Task description. Your answer must repeat the full listing, line for line.

Provided information.

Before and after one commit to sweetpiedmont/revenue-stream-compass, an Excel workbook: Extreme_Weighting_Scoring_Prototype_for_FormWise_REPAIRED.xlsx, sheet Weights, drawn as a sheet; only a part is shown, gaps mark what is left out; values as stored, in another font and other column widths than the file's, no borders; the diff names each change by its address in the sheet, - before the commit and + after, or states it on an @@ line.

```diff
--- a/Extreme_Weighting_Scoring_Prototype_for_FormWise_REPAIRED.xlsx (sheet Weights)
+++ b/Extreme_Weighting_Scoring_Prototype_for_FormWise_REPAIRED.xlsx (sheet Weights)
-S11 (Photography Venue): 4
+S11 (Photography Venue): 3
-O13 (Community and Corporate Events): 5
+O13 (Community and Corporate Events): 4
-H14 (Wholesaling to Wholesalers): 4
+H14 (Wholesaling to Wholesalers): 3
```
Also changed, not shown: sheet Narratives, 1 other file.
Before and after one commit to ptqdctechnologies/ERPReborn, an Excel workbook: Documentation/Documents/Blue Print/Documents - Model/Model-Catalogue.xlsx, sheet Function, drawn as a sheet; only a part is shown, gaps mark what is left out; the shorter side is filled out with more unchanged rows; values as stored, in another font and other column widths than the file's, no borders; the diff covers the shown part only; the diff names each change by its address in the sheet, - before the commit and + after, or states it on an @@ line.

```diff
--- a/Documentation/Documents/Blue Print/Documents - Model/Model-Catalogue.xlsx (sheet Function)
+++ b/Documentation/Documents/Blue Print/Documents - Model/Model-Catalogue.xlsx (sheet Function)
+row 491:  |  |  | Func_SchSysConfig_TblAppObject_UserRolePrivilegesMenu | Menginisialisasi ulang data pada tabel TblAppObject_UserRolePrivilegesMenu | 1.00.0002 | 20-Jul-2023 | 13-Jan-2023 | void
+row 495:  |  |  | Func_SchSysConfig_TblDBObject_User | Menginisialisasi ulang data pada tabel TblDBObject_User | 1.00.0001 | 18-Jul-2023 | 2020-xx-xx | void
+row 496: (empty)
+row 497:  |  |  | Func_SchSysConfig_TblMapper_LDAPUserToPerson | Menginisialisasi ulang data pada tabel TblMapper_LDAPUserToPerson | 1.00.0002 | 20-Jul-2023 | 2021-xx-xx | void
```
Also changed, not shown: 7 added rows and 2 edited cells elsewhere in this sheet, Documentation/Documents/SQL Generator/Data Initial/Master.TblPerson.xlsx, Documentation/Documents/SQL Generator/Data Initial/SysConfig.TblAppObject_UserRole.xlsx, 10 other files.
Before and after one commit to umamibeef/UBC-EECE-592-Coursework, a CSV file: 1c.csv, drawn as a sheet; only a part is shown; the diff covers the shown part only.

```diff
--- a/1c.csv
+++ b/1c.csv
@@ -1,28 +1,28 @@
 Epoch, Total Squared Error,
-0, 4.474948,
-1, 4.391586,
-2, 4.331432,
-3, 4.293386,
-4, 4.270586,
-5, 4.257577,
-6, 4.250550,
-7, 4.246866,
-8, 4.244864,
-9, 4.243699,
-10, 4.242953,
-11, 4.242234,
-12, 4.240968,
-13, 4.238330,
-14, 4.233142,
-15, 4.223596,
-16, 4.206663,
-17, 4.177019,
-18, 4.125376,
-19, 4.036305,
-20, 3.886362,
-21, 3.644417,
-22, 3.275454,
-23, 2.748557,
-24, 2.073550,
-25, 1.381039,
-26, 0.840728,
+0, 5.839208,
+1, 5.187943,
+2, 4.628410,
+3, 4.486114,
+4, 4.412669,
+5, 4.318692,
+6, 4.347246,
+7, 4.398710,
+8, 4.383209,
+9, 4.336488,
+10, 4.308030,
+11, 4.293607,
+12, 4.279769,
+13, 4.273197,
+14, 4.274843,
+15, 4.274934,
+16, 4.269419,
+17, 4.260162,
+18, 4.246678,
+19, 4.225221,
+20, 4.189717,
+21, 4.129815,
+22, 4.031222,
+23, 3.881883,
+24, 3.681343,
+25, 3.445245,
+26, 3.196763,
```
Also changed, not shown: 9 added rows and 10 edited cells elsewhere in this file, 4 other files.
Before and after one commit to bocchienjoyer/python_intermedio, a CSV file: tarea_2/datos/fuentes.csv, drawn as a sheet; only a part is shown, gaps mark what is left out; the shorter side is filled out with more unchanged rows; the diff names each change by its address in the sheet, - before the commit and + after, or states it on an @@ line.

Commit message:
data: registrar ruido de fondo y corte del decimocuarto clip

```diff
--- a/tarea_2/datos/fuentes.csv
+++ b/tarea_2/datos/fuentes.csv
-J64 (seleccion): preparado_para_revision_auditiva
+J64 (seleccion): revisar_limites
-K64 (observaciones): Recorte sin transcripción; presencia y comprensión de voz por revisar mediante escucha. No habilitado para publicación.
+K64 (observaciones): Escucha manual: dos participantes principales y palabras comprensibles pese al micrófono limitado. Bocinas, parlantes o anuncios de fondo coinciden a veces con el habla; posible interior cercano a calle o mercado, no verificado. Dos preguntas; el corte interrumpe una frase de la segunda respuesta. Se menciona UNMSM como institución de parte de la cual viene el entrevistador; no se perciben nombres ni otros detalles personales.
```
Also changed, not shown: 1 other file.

Result of this task.
Before and after one commit to sweetpiedmont/revenue-stream-compass, an Excel workbook: Extreme_Weighting_Scoring_Prototype_for_FormWise_REPAIRED.xlsx, sheet Weights, drawn as a sheet; only a part is shown, gaps mark what is left out; values as stored, in another font and other column widths than the file's, no borders; the diff names each change by its address in the sheet, - before the commit and + after, or states it on an @@ line.

```diff
--- a/Extreme_Weighting_Scoring_Prototype_for_FormWise_REPAIRED.xlsx (sheet Weights)
+++ b/Extreme_Weighting_Scoring_Prototype_for_FormWise_REPAIRED.xlsx (sheet Weights)
-S11 (Photography Venue): 4
+S11 (Photography Venue): 3
-O13 (Community and Corporate Events): 5
+O13 (Community and Corporate Events): 4
-H14 (Wholesaling to Wholesalers): 4
+H14 (Wholesaling to Wholesalers): 3
```
Also changed, not shown: sheet Narratives, 1 other file.
Before and after one commit to ptqdctechnologies/ERPReborn, an Excel workbook: Documentation/Documents/Blue Print/Documents - Model/Model-Catalogue.xlsx, sheet Function, drawn as a sheet; only a part is shown, gaps mark what is left out; the shorter side is filled out with more unchanged rows; values as stored, in another font and other column widths than the file's, no borders; the diff covers the shown part only; the diff names each change by its address in the sheet, - before the commit and + after, or states it on an @@ line.

```diff
--- a/Documentation/Documents/Blue Print/Documents - Model/Model-Catalogue.xlsx (sheet Function)
+++ b/Documentation/Documents/Blue Print/Documents - Model/Model-Catalogue.xlsx (sheet Function)
+row 491:  |  |  | Func_SchSysConfig_TblAppObject_UserRolePrivilegesMenu | Menginisialisasi ulang data pada tabel TblAppObject_UserRolePrivilegesMenu | 1.00.0002 | 20-Jul-2023 | 13-Jan-2023 | void
+row 495:  |  |  | Func_SchSysConfig_TblDBObject_User | Menginisialisasi ulang data pada tabel TblDBObject_User | 1.00.0001 | 18-Jul-2023 | 2020-xx-xx | void
+row 496: (empty)
+row 497:  |  |  | Func_SchSysConfig_TblMapper_LDAPUserToPerson | Menginisialisasi ulang data pada tabel TblMapper_LDAPUserToPerson | 1.00.0002 | 20-Jul-2023 | 2021-xx-xx | void
```
Also changed, not shown: 7 added rows and 2 edited cells elsewhere in this sheet, Documentation/Documents/SQL Generator/Data Initial/Master.TblPerson.xlsx, Documentation/Documents/SQL Generator/Data Initial/SysConfig.TblAppObject_UserRole.xlsx, 10 other files.
Before and after one commit to umamibeef/UBC-EECE-592-Coursework, a CSV file: 1c.csv, drawn as a sheet; only a part is shown; the diff covers the shown part only.

```diff
--- a/1c.csv
+++ b/1c.csv
@@ -1,28 +1,28 @@
 Epoch, Total Squared Error,
-0, 4.474948,
-1, 4.391586,
-2, 4.331432,
-3, 4.293386,
-4, 4.270586,
-5, 4.257577,
-6, 4.250550,
-7, 4.246866,
-8, 4.244864,
-9, 4.243699,
-10, 4.242953,
-11, 4.242234,
-12, 4.240968,
-13, 4.238330,
-14, 4.233142,
-15, 4.223596,
-16, 4.206663,
-17, 4.177019,
-18, 4.125376,
-19, 4.036305,
-20, 3.886362,
-21, 3.644417,
-22, 3.275454,
-23, 2.748557,
-24, 2.073550,
-25, 1.381039,
-26, 0.840728,
+0, 5.839208,
+1, 5.187943,
+2, 4.628410,
+3, 4.486114,
+4, 4.412669,
+5, 4.318692,
+6, 4.347246,
+7, 4.398710,
+8, 4.383209,
+9, 4.336488,
+10, 4.308030,
+11, 4.293607,
+12, 4.279769,
+13, 4.273197,
+14, 4.274843,
+15, 4.274934,
+16, 4.269419,
+17, 4.260162,
+18, 4.246678,
+19, 4.225221,
+20, 4.189717,
+21, 4.129815,
+22, 4.031222,
+23, 3.881883,
+24, 3.681343,
+25, 3.445245,
+26, 3.196763,
```
Also changed, not shown: 9 added rows and 10 edited cells elsewhere in this file, 4 other files.
Before and after one commit to bocchienjoyer/python_intermedio, a CSV file: tarea_2/datos/fuentes.csv, drawn as a sheet; only a part is shown, gaps mark what is left out; the shorter side is filled out with more unchanged rows; the diff names each change by its address in the sheet, - before the commit and + after, or states it on an @@ line.

Commit message:
data: registrar ruido de fondo y corte del decimocuarto clip

```diff
--- a/tarea_2/datos/fuentes.csv
+++ b/tarea_2/datos/fuentes.csv
-J64 (seleccion): preparado_para_revision_auditiva
+J64 (seleccion): revisar_limites
-K64 (observaciones): Recorte sin transcripción; presencia y comprensión de voz por revisar mediante escucha. No habilitado para publicación.
+K64 (observaciones): Escucha manual: dos participantes principales y palabras comprensibles pese al micrófono limitado. Bocinas, parlantes o anuncios de fondo coinciden a veces con el habla; posible interior cercano a calle o mercado, no verificado. Dos preguntas; el corte interrumpe una frase de la segunda respuesta. Se menciona UNMSM como institución de parte de la cual viene el entrevistador; no se perciben nombres ni otros detalles personales.
```
Also changed, not shown: 1 other file.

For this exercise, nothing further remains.